EPIC Assist’s own Down syndrome swimming champion, Harry Cahill, is preparing to leap off the blocks at the 2022 Special Olympics National Games in Launceston.
Harry has been a member of the Brisbane Special Olympics Club for the past ten years and was recently selected to compete at the National Games.
His love of swimming has taken him across the globe. During his time, he has represented Australia at international meets in Italy and Canada, as well as a number of state and national competitions.
“I have always liked swimming and took lessons, but I only got serious when I swam at my first competition,” said Harry.
“I am now training in preparation for the Special Olympics National Games, completing five swim sessions and two gym sessions per week.”

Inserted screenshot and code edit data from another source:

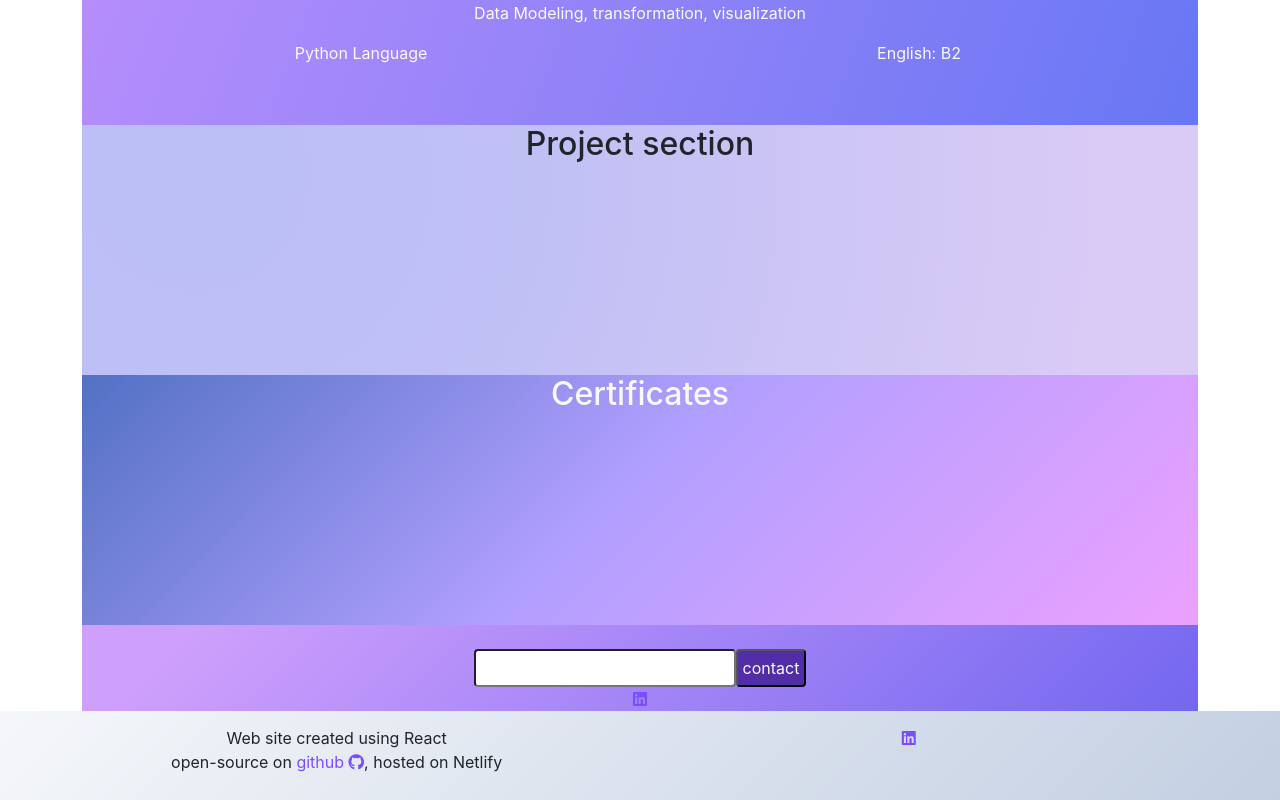
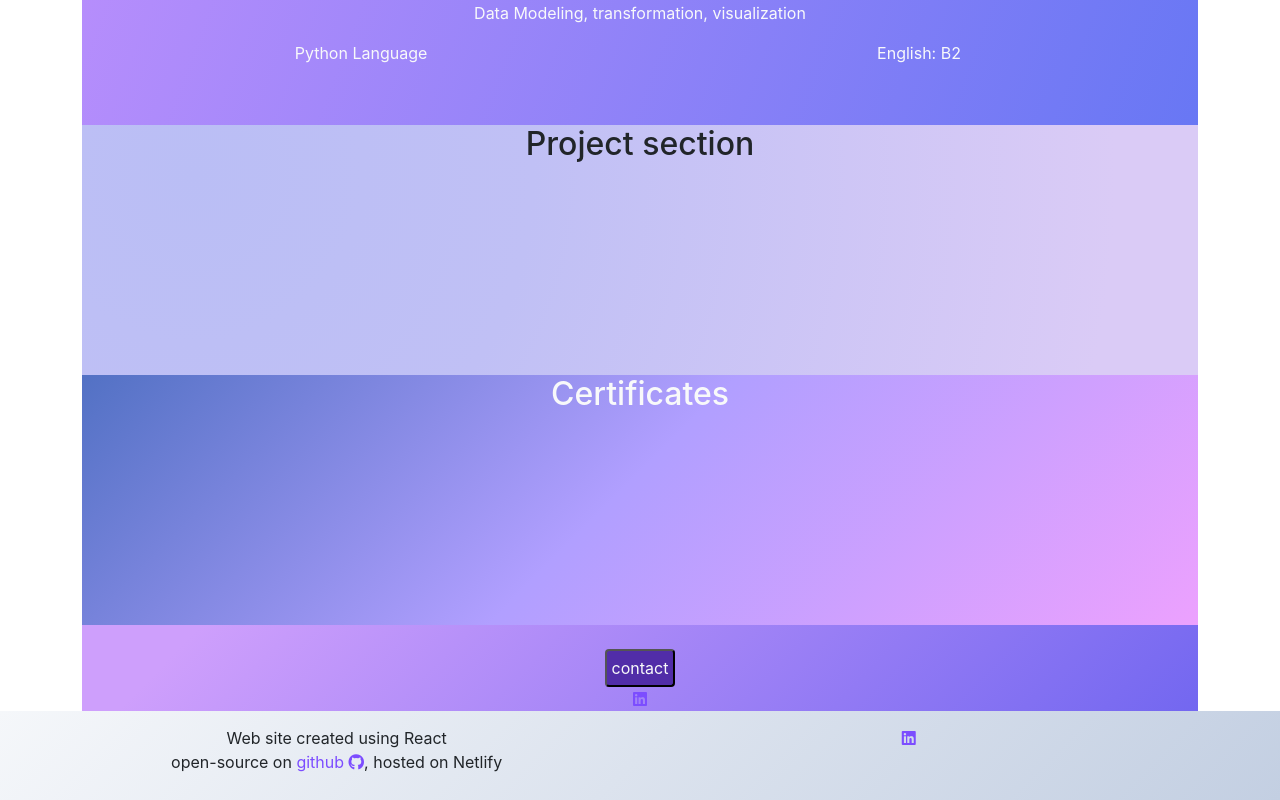
Before and after one commit to sorim492/portafolio-evyi, a React (Create React App) app: page / in a window 1280 px wide. Shown: the part 1116-1916 px from the top of the page. Built offline with nearby package versions, Linux system fonts and the light colour scheme.

Commit message:
Update Contact.js

```diff
--- a/src/Contact.js
+++ b/src/Contact.js
@@ -1,13 +1,20 @@
 import React from "react";
 
 export default function Contact(){
+
+    function contactUs(event){
+        event.preventDefault()
+        let name = prompt("What is you name?");
+        let email = prompt("What is your email?");
+
+        alert("Thank you " + name + ", we'll be in touch at " + email +"!")
+    }
 
     return(
         <div className="contact" id="contact">
             <br/>
             <form>
-                <input type="text" className="contact-text"/>
-                <input type="submit" value="contact" className="contact-btn"/>
+                <input type="submit" value="contact" className="contact-btn" onClick={contactUs}/>
             </form>
             <a href="linkedin.com/in/evyeniamm/" target="_blank" rel="noreferrer" className='App-link'><i class="fa-brands fa-linkedin"></i></a>
         </div>
```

The Special Olympics National Games welcomes athletes with intellectual disabilities from across Australia to compete in a range of sports. Its mission is to open the door to inclusive competitions and offer people with intellectual disabilities the opportunity to reach their sporting goals.
For Harry, the Special Olympics National Games is an exciting goal. The chance to reach for new personal bests and compete against his peers on a national stage makes all the long training sessions and groggy 5 AM wakeups worth it.
“To stand on the podium and know that you are the best in the state, country, or world, makes all of the training and listening to your coach worthwhile. It’s the best feeling,” said Harry.
He wants to share that feeling with other aspiring swimmers with disability to encourage them to push through the hard work.
For new swimmers making their first foray onto the podium, he’s got one important reminder:
“Don’t forget to thank your mum, dad, and teammates.”
Swimmer by day, kitchen hand by night
When Harry is not smashing personal bests and international qualifying times in the pool, he’s prepping up a storm in the kitchen.
After losing his job at a café during COVID-19, Harry connected with his local EPIC Assist.
EPIC Assist (EPIC) is a disability employment service that specialises in helping people with disability, like Harry, to prepare for, find, and keep a job they love.
When Harry got in touch, he was seeking a hand getting back on his feet. He needed a flexible job that worked around his busy swim schedule with an employer that understood his disability.
With the help of EPIC, Harry has now been working as a kitchen hand at Oh Boy Bok Choy for over six months and going strong. He helps with everything from food preparation to washing the dishes and putting the rubbish out.
“I like to be busy and helpful and work with people,” said Harry.
Harry says it’s EPIC’s individual support and commitment to finding the right job for him that’s made all the difference.
“They are good to work with and help you find a job that suits you—not just anything—and the support is always great,” said Harry.
If you, like Harry, have a disability and are looking for help finding a job you love, get in touch with EPIC Assist today.
If you would like to support Harry’s journey to the Special Olympics National Games in Launceston, you can donate to his fundraising page.
Image of Harry swimming sourced from Courier Mail